• _Problem statement_:
Search the records below for the word "brainscore", then return every line where it appears.

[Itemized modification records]
※ ※ ※
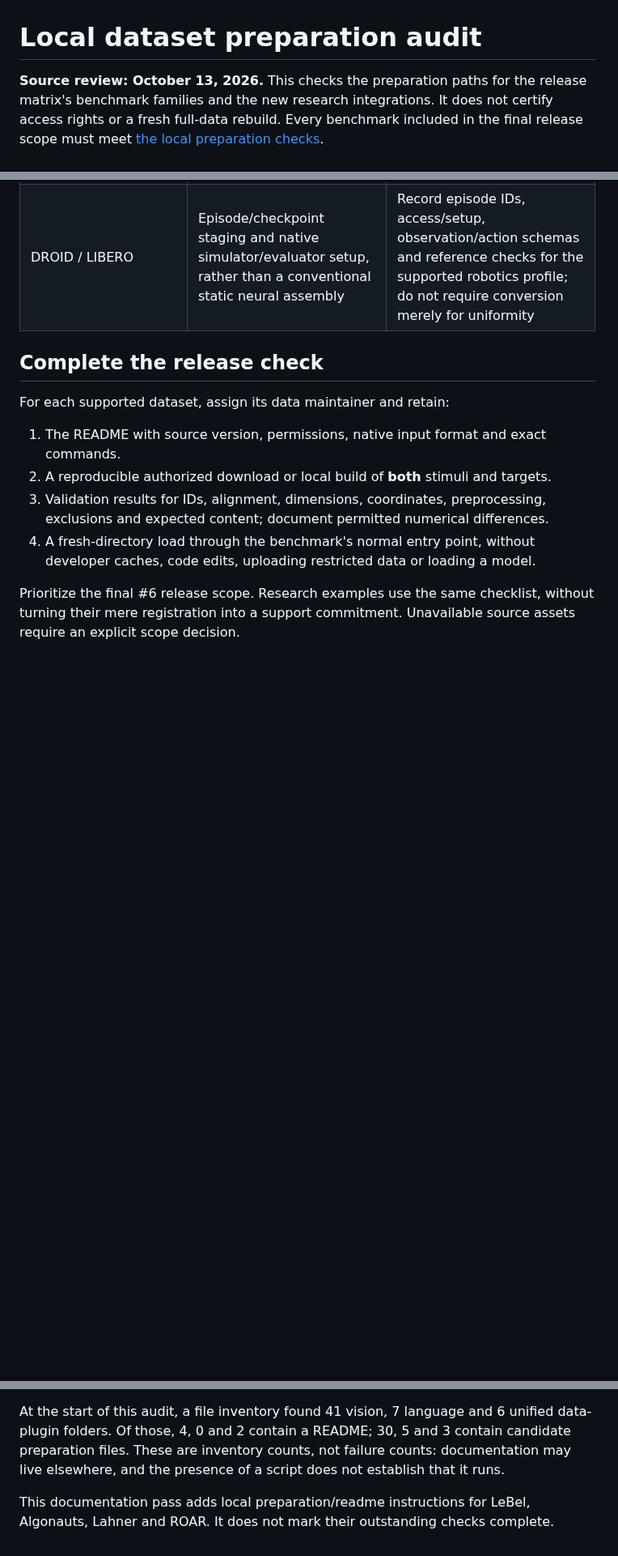
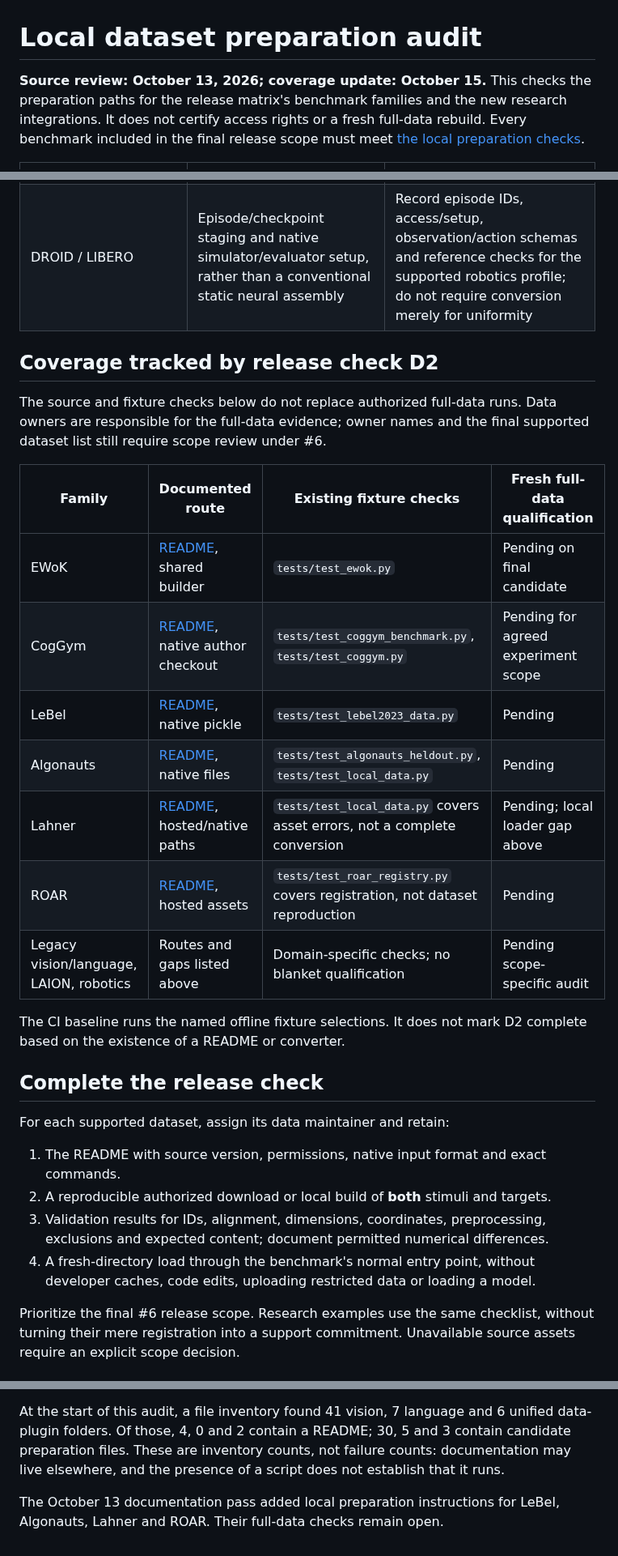
Before and after one commit to KartikP/brainscore-unified, a Markdown page: docs/dataset_preparation.md, 3 parts joined by grey strips. Shown at 81% size. GitHub-like rendering; blank space fills up the shorter version.

Commit message:
docs(testing): track tutorial and dataset qualification coverage

```diff
--- a/docs/dataset_preparation.md
+++ b/docs/dataset_preparation.md
@@ -1,6 +1,6 @@
 # Local dataset preparation audit
 
-**Source review: October 13, 2026.** This checks the preparation paths for the
+**Source review: October 13, 2026; coverage update: October 15.** This checks the preparation paths for the
 release matrix's benchmark families and the new research integrations. It does
 not certify access rights or a fresh full-data rebuild. Every benchmark included
 in the final release scope must meet [the local preparation checks](local_data.md#release-requirement-users-can-prepare-the-data-locally).
@@ -17,6 +17,25 @@ in the final release scope must meet [the local preparation checks](local_data.m
 | CogGym | Pinned author checkout retains trials, media and human reference responses; benchmark loading checks selected inputs | Keep its native format. Verify completeness and access for every supported experiment; do not claim that all catalog data or retrieval IDs are supported |
 | LAION-fMRI (legacy example) | Vision has an author request-ID path, assembly rebuild and semantic comparison against hosted references | Reuse the workflow, not the scripts unchanged: pin upstream source, review the automatic license-marker step, verify native-file-only use and loading locally built assemblies |
 | DROID / LIBERO | Episode/checkpoint staging and native simulator/evaluator setup, rather than a conventional static neural assembly | Record episode IDs, access/setup, observation/action schemas and reference checks for the supported robotics profile; do not require conversion merely for uniformity |
+
+## Coverage tracked by release check D2
+
+The source and fixture checks below do not replace authorized full-data runs.
+Data owners are responsible for the full-data evidence; owner names and the final
+supported dataset list still require scope review under #6.
+
+| Family | Documented route | Existing fixture checks | Fresh full-data qualification |
+| --- | --- | --- | --- |
+| EWoK | [README](../brainscore/data/ewok/README.md), shared builder | `tests/test_ewok.py` | Pending on final candidate |
+| CogGym | [README](../brainscore/data/coggym/README.md), native author checkout | `tests/test_coggym_benchmark.py`, `tests/test_coggym.py` | Pending for agreed experiment scope |
+| LeBel | [README](../brainscore/data/lebel2023/README.md), native pickle | `tests/test_lebel2023_data.py` | Pending |
+| Algonauts | [README](../brainscore/data/algonauts2025/README.md), native files | `tests/test_algonauts_heldout.py`, `tests/test_local_data.py` | Pending |
+| Lahner | [README](../brainscore/data/lahner2024/README.md), hosted/native paths | `tests/test_local_data.py` covers asset errors, not a complete conversion | Pending; local loader gap above |
+| ROAR | [README](../brainscore/data/roar_yeatman2021/README.md), hosted assets | `tests/test_roar_registry.py` covers registration, not dataset reproduction | Pending |
+| Legacy vision/language, LAION, robotics | Routes and gaps listed above | Domain-specific checks; no blanket qualification | Pending scope-specific audit |
+
+The CI baseline runs the named offline fixture selections. It does not mark D2
+complete based on the existence of a README or converter.
 
 ## Complete the release check
 
@@ -46,5 +65,5 @@ Of those, 4, 0 and 2 contain a README; 30, 5 and 3 contain candidate preparation
 files. These are inventory counts, not failure counts: documentation may live
 elsewhere, and the presence of a script does not establish that it runs.
 
-This documentation pass adds local preparation/readme instructions for LeBel,
-Algonauts, Lahner and ROAR. It does not mark their outstanding checks complete.
+The October 13 documentation pass added local preparation instructions for
+LeBel, Algonauts, Lahner and ROAR. Their full-data checks remain open.
```
Also changed, not shown: other parts of docs/dataset_preparation.md (+4 -4 lines), docs/release_test_matrix.md (+4 -4 lines).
※ ※ ※
• _Worked solution_:
Before and after one commit to KartikP/brainscore-unified, a Markdown page: docs/dataset_preparation.md, 3 parts joined by grey strips. Shown at 81% size. GitHub-like rendering; blank space fills up the shorter version.
+| EWoK | [README](../brainscore/data/ewok/README.md), shared builder | `tests/test_ewok.py` | Pending on final candidate |
+| CogGym | [README](../brainscore/data/coggym/README.md), native author checkout | `tests/test_coggym_benchmark.py`, `tests/test_coggym.py` | Pending for agreed experiment scope |
+| LeBel | [README](../brainscore/data/lebel2023/README.md), native pickle | `tests/test_lebel2023_data.py` | Pending |
+| Algonauts | [README](../brainscore/data/algonauts2025/README.md), native files | `tests/test_algonauts_heldout.py`, `tests/test_local_data.py` | Pending |
+| Lahner | [README](../brainscore/data/lahner2024/README.md), hosted/native paths | `tests/test_local_data.py` covers asset errors, not a complete conversion | Pending; local loader gap above |
+| ROAR | [README](../brainscore/data/roar_yeatman2021/README.md), hosted assets | `tests/test_roar_registry.py` covers registration, not dataset reproduction | Pending |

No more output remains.